Then I remind myself that Aaron and I decided to put Anders in part-time school for a few reasons:

First, to give him a stimulating environment to learn and socialize. Now that he’s walking and sort-of talking, we really value the idea of him learning to interact well with peers and to take direction early on from a teacher. We personally feel that it’s important for his independence and development. (Raise your babies how you want to, people. We don’t project our values for him onto you, I promise.)

Second, to give me a chance to breathe. My mom was convinced that she developed her fatal bladder cancer due to stress—there was no other reason her body should have failed her. I inherited the gene from her that seems to magnify stress. It’s something I’ve worked incredibly hard to manage over the years, but is definitely not something that will ever fully disappear. My husband has told me that my health will always be the priority, so he feels strongly that we take it into account with how we spend our money and time. Thus, in this chapter of our lives, paying for part-time childcare is a distinct way to lessen my strain while accomplishing things like cleaning the house, laundry, making appointments, etc.

Third, to give me time to focus on my passions and goals. Despite being a SAHM, I still have so many things I want to accomplish, and it’s important to both Aaron and me that I maintain my sense of “self.” For instance, I’m writing this blog post while Anders is as at school. Once I have our daughter during this time, obviously it’ll be a bit harder to carve out time for my passions, but 15 hours with one child instead of both is certainly still a gift. 

YES, we are so privileged and grateful that we are able to afford part-time care without a second income. For the record, we do have to make sacrifices in order for this to be possible, so we’re not just rolling in the dough or anything…there’s a reason I can’t remember the last time we went out to eat. (Other than that taking a toddler to a restaurant is borderline self-abuse.) But I recognize that there are tons of women who are insanely stressed and can’t put their health first, or can’t pursue their own goals.

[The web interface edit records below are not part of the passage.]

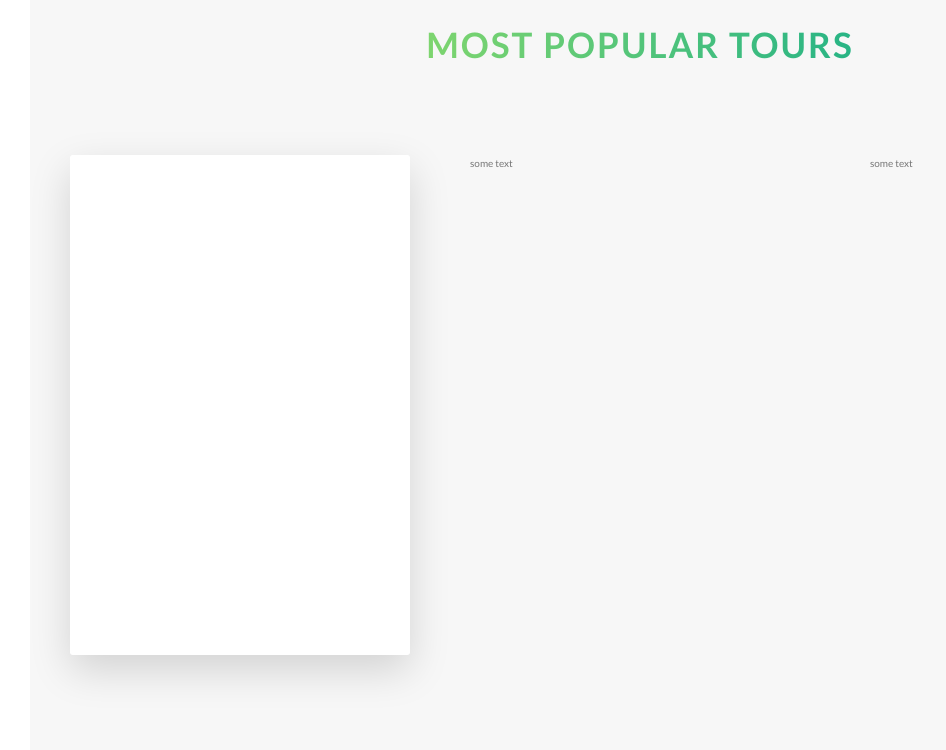
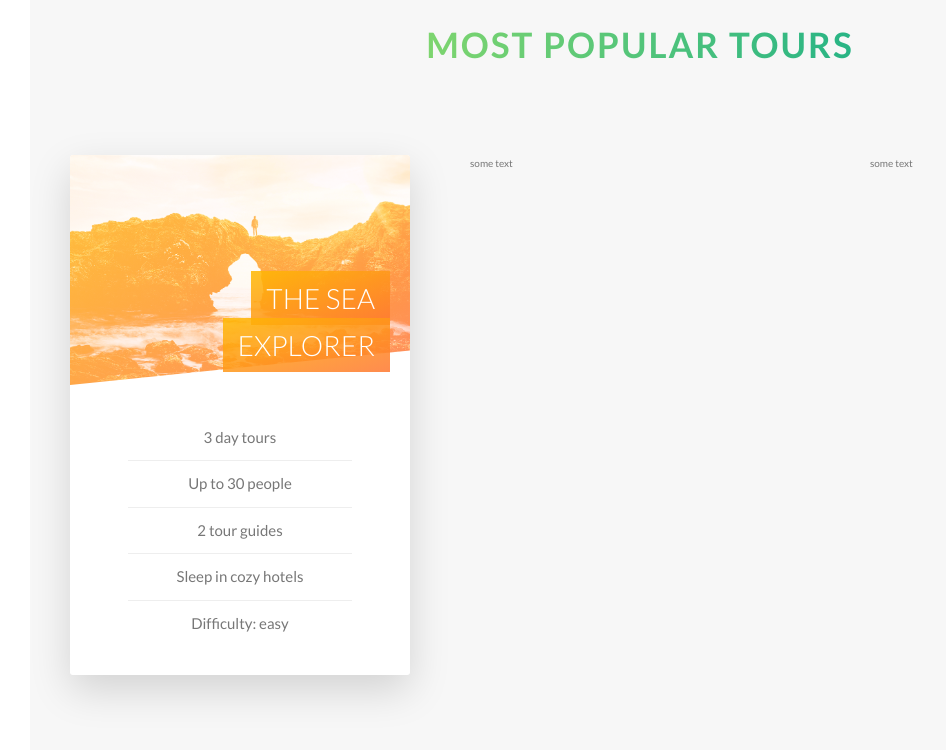
Before and after one commit to Lypzis/Sass, a website: page Natour/index.html in a window 1280 px wide. Shown: the part 2515-3265 px from the top of the page, without its empty margins (0-946 px from the left). Drawn offline with Linux system fonts and the light colour scheme.

Commit message:
Section tours part-2

```diff
--- a/Natour/index.html
+++ b/Natour/index.html
@@ -47,7 +47,7 @@
                         unde iure quasi et fugit, quo tempora amet magni praesentium obcaecati, natus blanditiis
                         ratione ea eos deserunt odit suscipit dolore.</p>
 
-                    <h3 class="heading-tertiary u-margin-bottom-small">Live adventures like you never have before</h3>
+                    <h3 class="heading-tertiary u-margin-bottom-small">Live adventures like you've never had before</h3>
                     <p class="paragraph">Lorem ipsum dolor sit amet consectetur adipisicing elit. Laboriosam cupiditate
                         unde iure quasi et fugit, quo tempora amet magni praesentium obcaecati, natus blanditiis
                         ratione ea eos deserunt odit suscipit dolore.</p>
@@ -135,7 +135,23 @@
                 <div class="col-1-of-3">
                     <div class="card">
                         <div class="card__side card__side--front ">
-                            Front
+                            <div class="card__picture card__picture--1">
+                                &nbsp;
+                            </div>
+                            <h4 class="card__heading">
+                                <span class="card__heading-span card__heading-span--1">
+                                    The Sea Explorer
+                                </span>
+                            </h4>
+                            <div class="card__details">
+                                <ul>
+                                    <li>3 day tours</li>
+                                    <li>Up to 30 people</li>
+                                    <li>2 tour guides</li>
+                                    <li>Sleep in cozy hotels</li>
+                                    <li>Difficulty: easy</li>
+                                </ul>
+                            </div>
                         </div>
                         <div class="card__side card__side--back card__side--back-1">
                             Back
--- a/Natour/sass/abstracts/_variables.scss
+++ b/Natour/sass/abstracts/_variables.scss
@@ -10,8 +10,9 @@ $color-tertiary-light: #2998ff;
 $color-tertiary-dark: #5643fa;
 
 $color-gray-light-1: #f7f7f7;
+$color-gray-light-2: #eee;
+$color-gray-dark: #777;
 
-$color-gray-dark: #777;
 $color-white: #fff;
 $color-black: #000;
 
--- a/Natour/sass/components/_card.scss
+++ b/Natour/sass/components/_card.scss
@@ -1,24 +1,24 @@
 .card {
+
+    // FUNCTIONALITY
     position: relative;
     perspective: 150rem;
     -moz-perspective: 150rem;
-    height: 50rem; // fix perspective issue now that the position of a side is absolute;
+    height: 52rem; // fix perspective issue now that the position of a side is absolute;
 
     &__side {
         position: absolute;
         top: 0;
         left: 0;
         width: 100%;
-        height: 50rem;
+        height: 52rem;
         background-color: orangered;
         backface-visibility: hidden; // will no longer be ablee to see the back of a card,
                                      // meaning that only one of them will be visible when flipped ;D
         transition: all .8s ease;
         border-radius: .3rem;
         box-shadow: 0 1.5rem 4rem rgba($color-black, .15);
-
-        font-size: 2rem;
-        color: white;
+        overflow: hidden; // hides children parts that gets larger than the parent element
 
         &--front {
             background-color: $color-white;
@@ -40,4 +40,70 @@
     &:hover &__side--back{
         transform: rotateY(0);
     }
+
+    // FRONT SIDE STYLING
+    &__picture {
+        background-size: cover;
+        height: 23rem;
+        // blends linear gradiente with an url background-image
+        background-blend-mode: screen;
+        -webkit-clip-path: polygon(0 0, 100% 0, 100% 85%, 0 100%);
+        clip-path: polygon(0 0, 100% 0, 100% 85%, 0 100%);
+
+        &--1 {
+            background-image: linear-gradient(to right bottom, $color-secondary-light, $color-secondary-dark),
+                              url(../img/nat-5.jpg);
+        }
+
+        &--2 {
+            background-image: url(../img/nat-5.jpg);
+        }
+
+        &--3 {
+            background-image: url(../img/nat-5.jpg);
+        }
+    }
+
+    &__heading {
+        position: absolute;
+        font-size: 2.8rem;
+        font-weight: 300;
+        text-align: right;
+        text-transform: uppercase;
+        color: $color-white;
+        top: 12rem;
+        right: 2rem;
+        width: 75%;
+    }
+
+    // The background of the heading
+    &__heading-span {
+        padding: 1rem 1.5rem;
+        box-decoration-break: clone; // adds "more" background to the begining and end of texts;
+
+        &--1 {
+            background-image: linear-gradient(to right bottom, rgba($color-secondary-light, .85), rgba($color-secondary-dark, .85));
+        }
+    }
+
+    &__details {
+        padding: 3rem;
+
+        ul {
+            list-style: none;
+            width: 80%;
+            margin: 0 auto;
+
+            li {
+                text-align: center;
+                font-size: 1.5rem;
+                padding: 1rem;
+
+                &:not(:last-child){
+                    border-bottom: .1rem solid $color-gray-light-2;
+                }
+            }
+        }
+    }
+
 }
--- a/Natour/sass/layout/_header.scss
+++ b/Natour/sass/layout/_header.scss
@@ -8,6 +8,7 @@
     background-position: top;
     /* geometrical polygon, x and y are its corners in clockwise starting from top-left (0, 0) coordinate */
     /* can make any form, give enough coordinate dots */
+    -webkit-clip-path: polygon(0 0, 100% 0, 100% 75vh, 0 100%);
     clip-path: polygon(0 0, 100% 0, 100% 75vh, 0 100%);
     position: relative;
 
```
Also changed, not shown: Natour/css/style.css, 1 other file.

And this acknowledgement is why I feel so freaking guilty and embarrassed when, despite my beautiful life, I still have weak moments. I ask myself those accusatory questions mentioned above when I snap at my husband, lose patience with my son, or completely tune out everyone and stare at my phone. Or when I complain about pregnancy discomfort and cry about being tired. I hate myself for doing those things, because I have no right.

Something I’m trying to embrace is that whether I’m a working mom with a deployed husband, or a SAHM with extra help—I am human. We are human. We all struggle. Billionaires struggle and the impoverished struggle. Marrieds struggle and singles struggle. Parents struggle and non-parents struggle. It’s just that all of those struggles look different…and sometimes they look the same. We all have the “right” to feel how life makes us feel. What we are responsible for is continuing to strive for less destructive reactions to those feelings. 

Yes, I should be grateful. Yes, we should all look for reasons to be grateful. But that doesn’t mean you’re a nightmare of a person if you struggle. Have grace and patience with yourself, and continue working on managing the manifestations of your struggles. That is literally ALL you can do. I’m working on those things with a lot of prayer and practice, and hope that by sharing this, you can too.

Shannon Leyko